The main use for nut compensation is to help correct intonation problems on the low frets. However, to do that, it has to be used correctly in conjunction with saddle compensation. Nut compensation used alone affects the frequency of notes on all frets equally. Think of it like this: Move the nut 1mm toward the first fret and the string will go ~3 cents sharp. That’s because the distance to the first fret is typically ~33mm and one fret distance is a semitone which equals 100 cents. So it’s simple proportion. However, the open string is normally tuned true, so the tension on the string is released to bring the open string tuning down by 3 cents to make it true, which makes the notes on all the other frets 3 cents flatter. So the net result of 1mm nut compensation towards the first fret is to flatten all the notes except the open string by ~3 cents.
String compensation at the saddle alters each fretted note differently. A change in position of the saddle has much more pitch effect on the high frets than it does on the low frets.hillguitar wrote: ↑Fri Feb 23, 2018 7:14 pmIndividual string compensation of the bridge can certainly make the 12th fret octaves perfect, all of which seems like a good thing.

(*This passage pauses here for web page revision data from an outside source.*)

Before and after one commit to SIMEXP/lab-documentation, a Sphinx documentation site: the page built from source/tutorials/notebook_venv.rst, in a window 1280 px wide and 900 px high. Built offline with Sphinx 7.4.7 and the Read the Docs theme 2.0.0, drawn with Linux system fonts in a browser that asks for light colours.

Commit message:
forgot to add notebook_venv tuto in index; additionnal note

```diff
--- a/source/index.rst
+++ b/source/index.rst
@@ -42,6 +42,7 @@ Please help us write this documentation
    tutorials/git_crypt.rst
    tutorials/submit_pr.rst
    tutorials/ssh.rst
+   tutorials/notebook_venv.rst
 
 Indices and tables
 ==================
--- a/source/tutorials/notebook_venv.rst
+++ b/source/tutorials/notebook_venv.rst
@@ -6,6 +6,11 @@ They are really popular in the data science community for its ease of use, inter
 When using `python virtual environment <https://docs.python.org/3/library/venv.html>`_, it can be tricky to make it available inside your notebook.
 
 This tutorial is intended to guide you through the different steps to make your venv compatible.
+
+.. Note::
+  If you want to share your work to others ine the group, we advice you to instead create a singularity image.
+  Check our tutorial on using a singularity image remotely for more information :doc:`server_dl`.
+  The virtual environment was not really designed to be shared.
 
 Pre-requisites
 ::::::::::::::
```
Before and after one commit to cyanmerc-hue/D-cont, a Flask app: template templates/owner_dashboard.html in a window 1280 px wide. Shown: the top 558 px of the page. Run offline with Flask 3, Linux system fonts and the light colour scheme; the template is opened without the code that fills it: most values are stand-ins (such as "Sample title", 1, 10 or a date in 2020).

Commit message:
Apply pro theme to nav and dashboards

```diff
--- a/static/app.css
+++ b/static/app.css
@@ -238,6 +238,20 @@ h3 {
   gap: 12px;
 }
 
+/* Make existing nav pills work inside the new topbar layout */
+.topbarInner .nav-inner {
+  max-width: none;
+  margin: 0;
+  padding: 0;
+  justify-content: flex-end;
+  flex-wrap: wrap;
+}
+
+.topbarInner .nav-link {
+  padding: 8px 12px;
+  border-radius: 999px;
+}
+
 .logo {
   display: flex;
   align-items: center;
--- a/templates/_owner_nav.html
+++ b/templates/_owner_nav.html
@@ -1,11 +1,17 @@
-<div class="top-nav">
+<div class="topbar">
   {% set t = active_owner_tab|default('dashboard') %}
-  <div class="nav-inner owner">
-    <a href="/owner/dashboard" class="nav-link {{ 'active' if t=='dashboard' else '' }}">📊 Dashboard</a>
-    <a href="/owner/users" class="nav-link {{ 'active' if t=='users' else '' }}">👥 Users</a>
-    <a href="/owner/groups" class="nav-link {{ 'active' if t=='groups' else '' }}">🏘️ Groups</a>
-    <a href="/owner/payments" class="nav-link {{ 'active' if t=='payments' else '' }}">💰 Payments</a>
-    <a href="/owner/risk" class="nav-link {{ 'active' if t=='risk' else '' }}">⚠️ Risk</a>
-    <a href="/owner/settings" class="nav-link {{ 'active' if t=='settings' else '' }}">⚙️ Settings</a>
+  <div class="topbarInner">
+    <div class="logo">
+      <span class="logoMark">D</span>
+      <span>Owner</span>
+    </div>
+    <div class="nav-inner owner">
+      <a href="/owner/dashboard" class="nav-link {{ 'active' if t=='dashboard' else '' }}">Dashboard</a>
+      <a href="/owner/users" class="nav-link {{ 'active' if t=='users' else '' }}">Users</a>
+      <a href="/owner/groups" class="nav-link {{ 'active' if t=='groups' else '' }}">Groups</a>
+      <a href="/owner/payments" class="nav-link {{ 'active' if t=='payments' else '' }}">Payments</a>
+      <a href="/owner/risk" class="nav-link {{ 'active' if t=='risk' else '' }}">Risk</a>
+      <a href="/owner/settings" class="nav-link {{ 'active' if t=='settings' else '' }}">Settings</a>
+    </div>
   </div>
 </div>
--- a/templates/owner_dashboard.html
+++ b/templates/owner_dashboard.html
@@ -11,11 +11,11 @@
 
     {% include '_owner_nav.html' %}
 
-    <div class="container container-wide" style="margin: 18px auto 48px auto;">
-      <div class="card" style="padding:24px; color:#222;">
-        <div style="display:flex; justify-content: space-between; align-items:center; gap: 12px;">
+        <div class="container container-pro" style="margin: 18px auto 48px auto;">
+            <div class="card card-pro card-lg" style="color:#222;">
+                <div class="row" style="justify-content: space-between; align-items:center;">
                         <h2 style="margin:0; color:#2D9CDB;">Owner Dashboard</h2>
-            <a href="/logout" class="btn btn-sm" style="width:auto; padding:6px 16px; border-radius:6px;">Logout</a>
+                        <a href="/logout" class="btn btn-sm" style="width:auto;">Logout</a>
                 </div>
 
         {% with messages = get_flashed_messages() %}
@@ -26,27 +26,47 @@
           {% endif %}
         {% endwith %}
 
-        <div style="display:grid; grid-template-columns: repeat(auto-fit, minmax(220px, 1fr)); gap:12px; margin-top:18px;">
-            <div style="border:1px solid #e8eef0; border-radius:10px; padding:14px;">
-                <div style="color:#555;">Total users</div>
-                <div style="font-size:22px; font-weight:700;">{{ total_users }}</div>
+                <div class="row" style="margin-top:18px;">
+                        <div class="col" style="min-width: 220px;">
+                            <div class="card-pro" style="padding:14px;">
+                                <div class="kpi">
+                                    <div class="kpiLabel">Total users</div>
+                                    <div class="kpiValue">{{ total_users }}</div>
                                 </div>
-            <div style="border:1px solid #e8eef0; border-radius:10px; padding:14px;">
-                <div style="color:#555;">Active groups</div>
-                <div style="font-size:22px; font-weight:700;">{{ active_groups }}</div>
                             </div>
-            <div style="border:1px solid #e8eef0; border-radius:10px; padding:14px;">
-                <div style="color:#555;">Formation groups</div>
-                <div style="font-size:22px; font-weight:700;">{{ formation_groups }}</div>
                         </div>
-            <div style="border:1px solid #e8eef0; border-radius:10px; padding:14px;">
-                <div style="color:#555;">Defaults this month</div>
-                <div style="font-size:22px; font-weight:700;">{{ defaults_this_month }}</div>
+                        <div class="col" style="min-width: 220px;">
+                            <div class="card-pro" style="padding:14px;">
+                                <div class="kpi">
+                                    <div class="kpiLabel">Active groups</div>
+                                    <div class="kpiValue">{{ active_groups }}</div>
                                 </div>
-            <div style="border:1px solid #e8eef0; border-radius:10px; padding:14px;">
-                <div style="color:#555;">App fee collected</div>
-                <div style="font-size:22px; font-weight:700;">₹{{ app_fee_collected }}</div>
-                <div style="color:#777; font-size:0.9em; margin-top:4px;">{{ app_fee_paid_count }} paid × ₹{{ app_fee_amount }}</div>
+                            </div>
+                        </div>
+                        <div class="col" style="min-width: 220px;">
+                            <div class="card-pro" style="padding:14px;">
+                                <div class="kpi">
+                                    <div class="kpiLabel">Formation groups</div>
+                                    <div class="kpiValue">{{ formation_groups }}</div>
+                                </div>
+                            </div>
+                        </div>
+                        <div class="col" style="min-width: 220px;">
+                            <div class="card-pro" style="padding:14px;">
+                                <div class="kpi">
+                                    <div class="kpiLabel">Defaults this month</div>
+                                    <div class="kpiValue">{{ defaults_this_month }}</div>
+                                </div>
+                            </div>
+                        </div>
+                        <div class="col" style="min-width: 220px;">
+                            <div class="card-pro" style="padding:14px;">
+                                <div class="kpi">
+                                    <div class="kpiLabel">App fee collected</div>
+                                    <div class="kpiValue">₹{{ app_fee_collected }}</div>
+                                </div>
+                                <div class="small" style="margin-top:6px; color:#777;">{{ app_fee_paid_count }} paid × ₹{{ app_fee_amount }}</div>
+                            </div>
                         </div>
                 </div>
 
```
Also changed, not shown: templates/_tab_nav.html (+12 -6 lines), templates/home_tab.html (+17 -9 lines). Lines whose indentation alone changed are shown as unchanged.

These refinements would affect intervals and harmonies all over the fingerboard to some varying extent, though maybe not as comprehensively...
Using these separate effects of nut and saddle compensation, together with a bit of scale length alteration (altering the string length compared to the scale length used to determine the fret positions) means that the typical errors on most guitars of the low frets playing sharp can be totally eliminated, so that accurate ET can be achieved. The fret positions do not have to move at all. Modelled results for a steel string guitar below. Classical strings give an even flatter chart. All the modeling, testing and maths are in the book.
Typical modeled intonation errors for a conventional saddle-only compensated steel string guitar:
Modeled results of full nut and saddle compensation, same guitar as above:
That’s the theory and in practice it works pretty well. What players think about this system has been volunteered in this comment on the effectiveness of nut and saddle compensation and also this one here.
However, the real world can be cruel to us. For example, most nylon strings will play sharp by ~ 3 cents just due to the heating effect caused by your finger on the string before you actually fret a note. Which means perhaps you should tune to fretted notes rather than open strings. Fluorocarbon strings are better behaved in this respect. Further, body resonances will also couple with the string vibrations to shift the frequency of the played note. This one can be serious with shifts of ~20 cents being commonplace for notes very close to body resonances. They are fixable, but not via fretboard geometry. That’s part of what modal tuning is about. Get all these various challenges sorted and you will have a guitar that plays accurate equal temperament. For a responsive guitar it takes more than just work on the fretboard geometry. It’s certainly worth it when it’s done right; like Fiji water compared to LA tap water, to paraphrase Kenny.